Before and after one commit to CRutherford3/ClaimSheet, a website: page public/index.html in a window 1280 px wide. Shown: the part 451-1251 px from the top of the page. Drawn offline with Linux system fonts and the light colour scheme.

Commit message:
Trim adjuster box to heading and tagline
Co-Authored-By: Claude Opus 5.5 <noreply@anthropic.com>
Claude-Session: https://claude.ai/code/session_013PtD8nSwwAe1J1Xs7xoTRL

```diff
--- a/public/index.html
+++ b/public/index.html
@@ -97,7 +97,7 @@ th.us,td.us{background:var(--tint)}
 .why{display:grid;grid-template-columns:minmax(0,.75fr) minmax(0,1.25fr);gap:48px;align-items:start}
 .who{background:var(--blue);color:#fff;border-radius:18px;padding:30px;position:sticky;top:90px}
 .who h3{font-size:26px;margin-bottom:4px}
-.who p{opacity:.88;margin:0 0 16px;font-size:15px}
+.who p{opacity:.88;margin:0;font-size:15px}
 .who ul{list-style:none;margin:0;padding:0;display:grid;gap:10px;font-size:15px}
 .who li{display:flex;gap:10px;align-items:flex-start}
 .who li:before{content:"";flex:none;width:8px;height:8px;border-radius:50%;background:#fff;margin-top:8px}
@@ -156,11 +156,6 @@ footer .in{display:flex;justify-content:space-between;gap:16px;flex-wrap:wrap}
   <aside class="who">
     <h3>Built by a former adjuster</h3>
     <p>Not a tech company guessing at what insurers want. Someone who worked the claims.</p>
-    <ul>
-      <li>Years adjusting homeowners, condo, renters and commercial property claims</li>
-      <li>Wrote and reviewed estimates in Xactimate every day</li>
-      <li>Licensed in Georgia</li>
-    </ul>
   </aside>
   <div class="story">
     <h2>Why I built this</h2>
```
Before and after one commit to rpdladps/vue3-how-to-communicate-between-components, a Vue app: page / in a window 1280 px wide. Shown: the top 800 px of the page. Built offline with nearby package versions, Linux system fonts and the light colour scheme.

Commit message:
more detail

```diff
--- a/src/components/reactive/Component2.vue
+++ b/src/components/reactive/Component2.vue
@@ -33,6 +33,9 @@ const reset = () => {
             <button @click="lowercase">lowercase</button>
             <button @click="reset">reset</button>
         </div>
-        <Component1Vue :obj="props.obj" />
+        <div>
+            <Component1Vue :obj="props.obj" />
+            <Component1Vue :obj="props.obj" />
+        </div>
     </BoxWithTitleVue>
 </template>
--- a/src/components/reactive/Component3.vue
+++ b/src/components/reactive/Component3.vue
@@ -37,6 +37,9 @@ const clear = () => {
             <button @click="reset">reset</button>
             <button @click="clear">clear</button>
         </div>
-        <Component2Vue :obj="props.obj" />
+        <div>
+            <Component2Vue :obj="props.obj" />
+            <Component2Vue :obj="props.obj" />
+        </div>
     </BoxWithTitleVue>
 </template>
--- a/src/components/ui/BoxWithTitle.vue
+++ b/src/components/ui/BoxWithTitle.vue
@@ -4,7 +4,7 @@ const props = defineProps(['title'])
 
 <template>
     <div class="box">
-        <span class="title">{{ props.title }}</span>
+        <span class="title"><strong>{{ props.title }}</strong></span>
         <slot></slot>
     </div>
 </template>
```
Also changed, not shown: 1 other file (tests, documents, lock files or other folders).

==================================================

■ TASK DETAILS: Please restate every line of the records exactly.

■ ANSWER FOR THE TASK:
Before and after one commit to CRutherford3/ClaimSheet, a website: page public/index.html in a window 1280 px wide. Shown: the part 451-1251 px from the top of the page. Drawn offline with Linux system fonts and the light colour scheme.

Commit message:
Trim adjuster box to heading and tagline
Co-Authored-By: Claude Opus 5.5 <noreply@anthropic.com>
Claude-Session: https://claude.ai/code/session_013PtD8nSwwAe1J1Xs7xoTRL

```diff
--- a/public/index.html
+++ b/public/index.html
@@ -97,7 +97,7 @@ th.us,td.us{background:var(--tint)}
 .why{display:grid;grid-template-columns:minmax(0,.75fr) minmax(0,1.25fr);gap:48px;align-items:start}
 .who{background:var(--blue);color:#fff;border-radius:18px;padding:30px;position:sticky;top:90px}
 .who h3{font-size:26px;margin-bottom:4px}
-.who p{opacity:.88;margin:0 0 16px;font-size:15px}
+.who p{opacity:.88;margin:0;font-size:15px}
 .who ul{list-style:none;margin:0;padding:0;display:grid;gap:10px;font-size:15px}
 .who li{display:flex;gap:10px;align-items:flex-start}
 .who li:before{content:"";flex:none;width:8px;height:8px;border-radius:50%;background:#fff;margin-top:8px}
@@ -156,11 +156,6 @@ footer .in{display:flex;justify-content:space-between;gap:16px;flex-wrap:wrap}
   <aside class="who">
     <h3>Built by a former adjuster</h3>
     <p>Not a tech company guessing at what insurers want. Someone who worked the claims.</p>
-    <ul>
-      <li>Years adjusting homeowners, condo, renters and commercial property claims</li>
-      <li>Wrote and reviewed estimates in Xactimate every day</li>
-      <li>Licensed in Georgia</li>
-    </ul>
   </aside>
   <div class="story">
     <h2>Why I built this</h2>
```
Before and after one commit to rpdladps/vue3-how-to-communicate-between-components, a Vue app: page / in a window 1280 px wide. Shown: the top 800 px of the page. Built offline with nearby package versions, Linux system fonts and the light colour scheme.

Commit message:
more detail

```diff
--- a/src/components/reactive/Component2.vue
+++ b/src/components/reactive/Component2.vue
@@ -33,6 +33,9 @@ const reset = () => {
             <button @click="lowercase">lowercase</button>
             <button @click="reset">reset</button>
         </div>
-        <Component1Vue :obj="props.obj" />
+        <div>
+            <Component1Vue :obj="props.obj" />
+            <Component1Vue :obj="props.obj" />
+        </div>
     </BoxWithTitleVue>
 </template>
--- a/src/components/reactive/Component3.vue
+++ b/src/components/reactive/Component3.vue
@@ -37,6 +37,9 @@ const clear = () => {
             <button @click="reset">reset</button>
             <button @click="clear">clear</button>
         </div>
-        <Component2Vue :obj="props.obj" />
+        <div>
+            <Component2Vue :obj="props.obj" />
+            <Component2Vue :obj="props.obj" />
+        </div>
     </BoxWithTitleVue>
 </template>
--- a/src/components/ui/BoxWithTitle.vue
+++ b/src/components/ui/BoxWithTitle.vue
@@ -4,7 +4,7 @@ const props = defineProps(['title'])
 
 <template>
     <div class="box">
-        <span class="title">{{ props.title }}</span>
+        <span class="title"><strong>{{ props.title }}</strong></span>
         <slot></slot>
     </div>
 </template>
```
Also changed, not shown: 1 other file (tests, documents, lock files or other folders).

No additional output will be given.